Steven Pinker should be given a weekly column in the New York Times to write about the foibles of language pedants and why they're usually wrong, for two major reasons:


1) He's good at it.

2) It would occupy his time so that he'd have less of it for pushing badly researched, half-baked, but wholly sexist evo psych theories about Why Women Suck And Are Stupid, theories which perversely end up arguing the case that Steven Pinker Sucks And Is Stupid. Which isn't true, as long as he sticks to what he knows, which is language.

His recent column in the Times is why I think he should get this regular column. (Hat tip to Darcy for emailing the link.) He tackles the "split infinitive" myth and suggests that pedantry and not politics is why Justice Roberts flubbed the oath of office, which is written as "to faithfully execute" instead of "to execute faithfully". Which means that if the Constitution had blog comments, the Founders would have been besieged with grumpy complaints about how kids these days can't write a grammatical sentence.

To the grammar nazis out there, consider this: John Roberts is a grammar nazi/language pedant of the highest order. It's part of Robert's larger loathing of the earthiness of humanity and of other expressions of that humanity such as relaxing, having a genuine smile, and sleeping in a bed with your spouse instead of in a cryogenic tank designed to keep you alive until you're 160 years old. Witness the horrors of raw right wing authoritarianism:
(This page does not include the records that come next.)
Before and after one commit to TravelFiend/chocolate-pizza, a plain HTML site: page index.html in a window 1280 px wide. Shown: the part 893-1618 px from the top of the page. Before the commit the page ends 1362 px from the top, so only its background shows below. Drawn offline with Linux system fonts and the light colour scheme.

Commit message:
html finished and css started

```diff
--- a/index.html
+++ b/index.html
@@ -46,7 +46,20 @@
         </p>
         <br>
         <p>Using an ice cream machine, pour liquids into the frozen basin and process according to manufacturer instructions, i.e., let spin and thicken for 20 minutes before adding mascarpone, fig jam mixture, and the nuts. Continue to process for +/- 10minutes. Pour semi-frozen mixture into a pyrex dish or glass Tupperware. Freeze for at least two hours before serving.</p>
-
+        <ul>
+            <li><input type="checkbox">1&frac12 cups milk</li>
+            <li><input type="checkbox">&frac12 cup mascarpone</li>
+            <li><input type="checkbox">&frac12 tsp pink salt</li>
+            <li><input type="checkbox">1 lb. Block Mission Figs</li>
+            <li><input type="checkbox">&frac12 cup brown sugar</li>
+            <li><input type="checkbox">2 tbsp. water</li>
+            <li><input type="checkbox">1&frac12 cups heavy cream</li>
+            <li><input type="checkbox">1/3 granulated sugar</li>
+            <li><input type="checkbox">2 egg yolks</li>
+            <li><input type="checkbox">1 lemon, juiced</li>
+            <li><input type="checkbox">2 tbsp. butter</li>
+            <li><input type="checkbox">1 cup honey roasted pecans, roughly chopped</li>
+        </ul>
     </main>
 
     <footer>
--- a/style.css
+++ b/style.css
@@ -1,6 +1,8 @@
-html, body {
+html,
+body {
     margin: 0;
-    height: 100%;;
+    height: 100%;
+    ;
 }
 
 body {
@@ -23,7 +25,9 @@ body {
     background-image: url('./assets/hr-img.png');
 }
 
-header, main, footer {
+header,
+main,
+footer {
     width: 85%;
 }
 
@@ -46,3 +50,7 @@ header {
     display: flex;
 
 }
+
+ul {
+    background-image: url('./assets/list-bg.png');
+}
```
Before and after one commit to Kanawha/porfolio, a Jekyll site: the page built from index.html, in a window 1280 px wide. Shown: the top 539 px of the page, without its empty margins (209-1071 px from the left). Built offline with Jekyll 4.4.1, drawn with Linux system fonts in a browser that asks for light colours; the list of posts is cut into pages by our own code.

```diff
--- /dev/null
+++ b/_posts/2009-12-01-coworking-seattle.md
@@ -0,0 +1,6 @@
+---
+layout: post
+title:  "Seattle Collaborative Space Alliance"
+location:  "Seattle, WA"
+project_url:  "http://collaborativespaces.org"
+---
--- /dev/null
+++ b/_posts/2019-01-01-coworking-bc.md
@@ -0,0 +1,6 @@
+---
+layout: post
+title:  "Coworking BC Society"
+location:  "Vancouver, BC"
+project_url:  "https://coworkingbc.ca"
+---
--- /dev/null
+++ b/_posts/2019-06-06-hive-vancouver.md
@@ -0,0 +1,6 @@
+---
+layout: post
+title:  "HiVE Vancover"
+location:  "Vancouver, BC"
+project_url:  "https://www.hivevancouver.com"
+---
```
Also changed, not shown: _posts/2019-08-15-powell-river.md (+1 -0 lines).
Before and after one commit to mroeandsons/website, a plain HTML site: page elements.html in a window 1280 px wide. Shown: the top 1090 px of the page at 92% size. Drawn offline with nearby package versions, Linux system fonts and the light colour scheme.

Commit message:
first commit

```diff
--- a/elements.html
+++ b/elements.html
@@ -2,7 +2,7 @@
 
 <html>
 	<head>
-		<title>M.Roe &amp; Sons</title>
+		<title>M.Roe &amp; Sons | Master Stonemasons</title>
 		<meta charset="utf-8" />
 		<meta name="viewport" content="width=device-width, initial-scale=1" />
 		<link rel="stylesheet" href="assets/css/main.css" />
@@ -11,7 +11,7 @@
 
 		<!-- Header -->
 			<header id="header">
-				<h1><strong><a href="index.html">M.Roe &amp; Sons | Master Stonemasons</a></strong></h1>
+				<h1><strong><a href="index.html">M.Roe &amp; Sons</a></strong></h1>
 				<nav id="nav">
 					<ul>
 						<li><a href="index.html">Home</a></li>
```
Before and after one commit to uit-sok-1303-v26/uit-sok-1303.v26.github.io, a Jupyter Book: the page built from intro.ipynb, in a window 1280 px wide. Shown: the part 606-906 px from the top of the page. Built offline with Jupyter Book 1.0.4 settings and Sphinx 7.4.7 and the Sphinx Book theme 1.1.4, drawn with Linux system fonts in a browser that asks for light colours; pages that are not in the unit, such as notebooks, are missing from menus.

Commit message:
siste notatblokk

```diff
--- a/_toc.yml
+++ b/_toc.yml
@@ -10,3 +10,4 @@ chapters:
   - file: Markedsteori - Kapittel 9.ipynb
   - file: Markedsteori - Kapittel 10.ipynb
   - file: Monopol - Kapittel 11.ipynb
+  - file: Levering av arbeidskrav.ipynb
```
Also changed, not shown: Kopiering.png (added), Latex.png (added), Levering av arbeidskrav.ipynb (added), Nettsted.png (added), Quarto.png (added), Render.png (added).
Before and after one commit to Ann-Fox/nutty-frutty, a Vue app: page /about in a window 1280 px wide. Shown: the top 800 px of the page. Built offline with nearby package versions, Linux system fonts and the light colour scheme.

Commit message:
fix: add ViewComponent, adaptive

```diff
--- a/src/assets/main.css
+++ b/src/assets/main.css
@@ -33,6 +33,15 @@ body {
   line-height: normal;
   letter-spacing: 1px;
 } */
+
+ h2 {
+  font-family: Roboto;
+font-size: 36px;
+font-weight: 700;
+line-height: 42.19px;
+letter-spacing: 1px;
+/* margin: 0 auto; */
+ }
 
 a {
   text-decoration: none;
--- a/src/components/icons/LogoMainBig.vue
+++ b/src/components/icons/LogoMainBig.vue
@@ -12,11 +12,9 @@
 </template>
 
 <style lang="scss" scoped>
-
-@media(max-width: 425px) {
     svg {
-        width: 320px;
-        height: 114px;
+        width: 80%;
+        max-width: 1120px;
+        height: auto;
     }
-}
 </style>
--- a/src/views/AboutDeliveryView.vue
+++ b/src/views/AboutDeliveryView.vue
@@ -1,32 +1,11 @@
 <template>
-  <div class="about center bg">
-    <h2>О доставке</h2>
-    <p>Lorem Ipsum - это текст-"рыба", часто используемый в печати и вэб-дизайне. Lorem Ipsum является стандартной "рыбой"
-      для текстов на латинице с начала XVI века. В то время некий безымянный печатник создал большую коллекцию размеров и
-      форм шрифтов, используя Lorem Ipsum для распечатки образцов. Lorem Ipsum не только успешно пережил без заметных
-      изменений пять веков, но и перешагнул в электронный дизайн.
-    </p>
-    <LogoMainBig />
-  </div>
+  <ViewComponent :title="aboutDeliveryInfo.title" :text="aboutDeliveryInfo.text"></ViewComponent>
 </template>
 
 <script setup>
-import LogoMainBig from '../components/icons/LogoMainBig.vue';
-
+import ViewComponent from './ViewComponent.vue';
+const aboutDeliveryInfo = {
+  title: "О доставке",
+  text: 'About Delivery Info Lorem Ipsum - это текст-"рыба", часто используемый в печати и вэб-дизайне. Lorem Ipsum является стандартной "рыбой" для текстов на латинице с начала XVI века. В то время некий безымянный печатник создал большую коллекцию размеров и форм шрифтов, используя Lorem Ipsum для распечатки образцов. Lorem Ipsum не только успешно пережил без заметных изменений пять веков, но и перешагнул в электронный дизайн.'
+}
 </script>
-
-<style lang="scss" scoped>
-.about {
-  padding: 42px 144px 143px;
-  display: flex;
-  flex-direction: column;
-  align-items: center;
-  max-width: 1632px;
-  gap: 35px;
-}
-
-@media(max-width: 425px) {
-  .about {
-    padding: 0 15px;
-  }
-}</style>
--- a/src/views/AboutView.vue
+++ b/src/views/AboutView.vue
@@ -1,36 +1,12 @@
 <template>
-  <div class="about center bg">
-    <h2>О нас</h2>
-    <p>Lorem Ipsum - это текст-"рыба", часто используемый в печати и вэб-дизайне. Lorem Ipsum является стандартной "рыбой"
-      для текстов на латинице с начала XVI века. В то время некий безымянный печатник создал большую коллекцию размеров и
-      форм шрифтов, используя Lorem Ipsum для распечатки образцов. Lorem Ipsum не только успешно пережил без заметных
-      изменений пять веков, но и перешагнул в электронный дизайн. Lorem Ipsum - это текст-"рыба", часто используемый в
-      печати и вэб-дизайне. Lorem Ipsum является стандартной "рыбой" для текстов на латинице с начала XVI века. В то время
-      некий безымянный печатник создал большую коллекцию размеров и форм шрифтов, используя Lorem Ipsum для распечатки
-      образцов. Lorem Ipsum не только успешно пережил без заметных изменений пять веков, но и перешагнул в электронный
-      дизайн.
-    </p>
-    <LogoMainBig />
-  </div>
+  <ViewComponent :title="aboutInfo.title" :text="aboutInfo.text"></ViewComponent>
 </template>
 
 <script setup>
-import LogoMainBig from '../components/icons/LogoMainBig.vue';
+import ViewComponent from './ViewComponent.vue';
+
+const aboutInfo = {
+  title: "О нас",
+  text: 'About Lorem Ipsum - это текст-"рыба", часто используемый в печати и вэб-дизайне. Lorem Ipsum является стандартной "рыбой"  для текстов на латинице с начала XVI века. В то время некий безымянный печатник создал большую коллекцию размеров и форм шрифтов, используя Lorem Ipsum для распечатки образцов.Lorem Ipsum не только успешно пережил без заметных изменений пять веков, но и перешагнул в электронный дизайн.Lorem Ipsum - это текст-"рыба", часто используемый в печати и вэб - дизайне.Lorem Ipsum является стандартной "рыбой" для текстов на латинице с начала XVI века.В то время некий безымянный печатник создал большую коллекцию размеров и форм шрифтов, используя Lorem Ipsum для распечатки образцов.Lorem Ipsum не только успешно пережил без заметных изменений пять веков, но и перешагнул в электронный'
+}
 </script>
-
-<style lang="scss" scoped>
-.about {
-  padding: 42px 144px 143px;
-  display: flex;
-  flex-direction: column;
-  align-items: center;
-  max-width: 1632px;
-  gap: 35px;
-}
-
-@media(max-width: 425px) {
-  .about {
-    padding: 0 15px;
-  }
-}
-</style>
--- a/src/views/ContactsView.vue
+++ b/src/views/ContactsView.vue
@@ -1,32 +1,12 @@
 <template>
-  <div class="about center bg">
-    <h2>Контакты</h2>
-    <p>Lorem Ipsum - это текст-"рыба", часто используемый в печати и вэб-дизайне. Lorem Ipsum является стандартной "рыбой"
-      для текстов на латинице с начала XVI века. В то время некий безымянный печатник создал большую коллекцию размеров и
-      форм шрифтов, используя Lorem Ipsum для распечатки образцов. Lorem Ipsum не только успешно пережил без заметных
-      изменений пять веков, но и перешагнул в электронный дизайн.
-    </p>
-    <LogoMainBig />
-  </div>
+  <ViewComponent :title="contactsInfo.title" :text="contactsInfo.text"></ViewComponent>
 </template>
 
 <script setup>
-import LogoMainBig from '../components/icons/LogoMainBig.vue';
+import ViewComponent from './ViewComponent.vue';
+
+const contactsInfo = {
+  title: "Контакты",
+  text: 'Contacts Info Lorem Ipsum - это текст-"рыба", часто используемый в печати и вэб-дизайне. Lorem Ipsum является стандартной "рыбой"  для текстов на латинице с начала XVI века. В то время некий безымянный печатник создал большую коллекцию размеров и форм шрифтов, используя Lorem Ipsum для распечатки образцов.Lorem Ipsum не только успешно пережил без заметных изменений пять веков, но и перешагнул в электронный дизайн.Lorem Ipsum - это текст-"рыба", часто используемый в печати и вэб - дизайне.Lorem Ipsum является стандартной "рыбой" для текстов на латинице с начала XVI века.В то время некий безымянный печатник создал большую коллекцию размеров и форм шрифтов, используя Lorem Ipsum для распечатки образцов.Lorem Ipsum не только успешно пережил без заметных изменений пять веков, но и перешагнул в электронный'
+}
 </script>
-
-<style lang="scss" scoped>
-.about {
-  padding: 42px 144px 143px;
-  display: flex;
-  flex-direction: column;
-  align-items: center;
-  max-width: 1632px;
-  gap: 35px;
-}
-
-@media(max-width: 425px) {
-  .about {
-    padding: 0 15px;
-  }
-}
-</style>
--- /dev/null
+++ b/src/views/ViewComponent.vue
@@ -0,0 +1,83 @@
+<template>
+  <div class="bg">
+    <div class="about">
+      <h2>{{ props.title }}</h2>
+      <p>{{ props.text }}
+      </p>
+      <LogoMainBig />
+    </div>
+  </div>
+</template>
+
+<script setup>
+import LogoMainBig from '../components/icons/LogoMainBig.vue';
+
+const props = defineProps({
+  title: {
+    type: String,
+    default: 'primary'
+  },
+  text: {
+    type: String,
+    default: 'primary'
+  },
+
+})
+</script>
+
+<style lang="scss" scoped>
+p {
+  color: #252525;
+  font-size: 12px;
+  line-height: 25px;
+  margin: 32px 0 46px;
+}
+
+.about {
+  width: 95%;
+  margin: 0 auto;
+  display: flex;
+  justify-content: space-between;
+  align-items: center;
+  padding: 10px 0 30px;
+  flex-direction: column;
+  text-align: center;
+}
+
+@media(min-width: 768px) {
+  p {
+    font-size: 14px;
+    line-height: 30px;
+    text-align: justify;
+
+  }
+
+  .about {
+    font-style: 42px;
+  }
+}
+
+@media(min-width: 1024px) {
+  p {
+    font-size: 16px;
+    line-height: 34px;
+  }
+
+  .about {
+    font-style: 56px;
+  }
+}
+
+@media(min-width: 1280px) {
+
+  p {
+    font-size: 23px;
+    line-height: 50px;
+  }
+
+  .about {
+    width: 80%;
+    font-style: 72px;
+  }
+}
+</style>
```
In his legal opinions, Chief Justice Roberts has altered quotations to conform to his notions of grammaticality, as when he excised the “ain’t” from Bob Dylan’s line “When you ain’t got nothing, you got nothing to lose.”

Is there enough material like this to justify a weekly column? I think so. Our language is changing fast to reflect a fast-moving world, which means that the language pedants who prefer to keep language in a crystallized form that never really existed (including unsplit infinitives and everything!) have more reasons to have minor aneurysms on an hourly basis. I could see so many Pinker columns, including one praising the efficiency of text messaging grammar, one defending new coinages stemming from the internet, and maybe even one suggesting that our language would be better off if you could use the word "ain't" as a contraction for "am not".